- _Work to be completed_
From the records below, return every line containing the word "hline".

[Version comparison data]

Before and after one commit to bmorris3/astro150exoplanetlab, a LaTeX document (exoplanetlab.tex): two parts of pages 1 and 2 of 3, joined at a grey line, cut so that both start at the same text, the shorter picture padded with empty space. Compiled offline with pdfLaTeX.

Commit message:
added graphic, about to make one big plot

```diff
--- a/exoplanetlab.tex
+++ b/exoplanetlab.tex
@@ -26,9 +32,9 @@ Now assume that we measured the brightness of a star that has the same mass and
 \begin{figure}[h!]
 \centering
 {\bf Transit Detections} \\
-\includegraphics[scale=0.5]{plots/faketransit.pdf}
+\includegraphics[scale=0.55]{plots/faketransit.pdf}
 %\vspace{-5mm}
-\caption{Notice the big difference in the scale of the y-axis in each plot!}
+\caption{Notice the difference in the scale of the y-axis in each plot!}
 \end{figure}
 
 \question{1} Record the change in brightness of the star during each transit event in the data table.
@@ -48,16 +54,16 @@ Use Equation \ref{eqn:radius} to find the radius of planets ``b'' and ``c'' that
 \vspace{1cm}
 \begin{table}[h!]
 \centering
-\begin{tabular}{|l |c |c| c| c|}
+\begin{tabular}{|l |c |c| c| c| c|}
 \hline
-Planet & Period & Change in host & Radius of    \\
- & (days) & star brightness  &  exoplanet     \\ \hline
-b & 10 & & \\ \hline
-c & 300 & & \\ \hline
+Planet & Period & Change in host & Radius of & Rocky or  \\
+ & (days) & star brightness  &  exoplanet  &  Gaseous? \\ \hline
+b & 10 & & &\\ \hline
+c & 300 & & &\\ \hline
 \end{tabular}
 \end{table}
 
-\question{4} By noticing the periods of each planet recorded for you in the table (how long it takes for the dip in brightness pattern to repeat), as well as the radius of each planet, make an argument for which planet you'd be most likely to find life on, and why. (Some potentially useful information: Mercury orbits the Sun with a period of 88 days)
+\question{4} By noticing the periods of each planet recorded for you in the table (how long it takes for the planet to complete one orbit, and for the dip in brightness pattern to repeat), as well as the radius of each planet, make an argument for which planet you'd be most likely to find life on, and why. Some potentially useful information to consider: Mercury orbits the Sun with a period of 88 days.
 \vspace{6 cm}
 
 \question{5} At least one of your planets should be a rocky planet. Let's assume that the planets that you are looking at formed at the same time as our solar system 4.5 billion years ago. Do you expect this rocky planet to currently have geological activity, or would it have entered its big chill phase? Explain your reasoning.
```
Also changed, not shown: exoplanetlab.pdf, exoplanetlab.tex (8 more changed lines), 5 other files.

- _Solution_
 \hline
- & (days) & star brightness  &  exoplanet     \\ \hline
-b & 10 & & \\ \hline
-c & 300 & & \\ \hline
+ & (days) & star brightness  &  exoplanet  &  Gaseous? \\ \hline
+b & 10 & & &\\ \hline
+c & 300 & & &\\ \hline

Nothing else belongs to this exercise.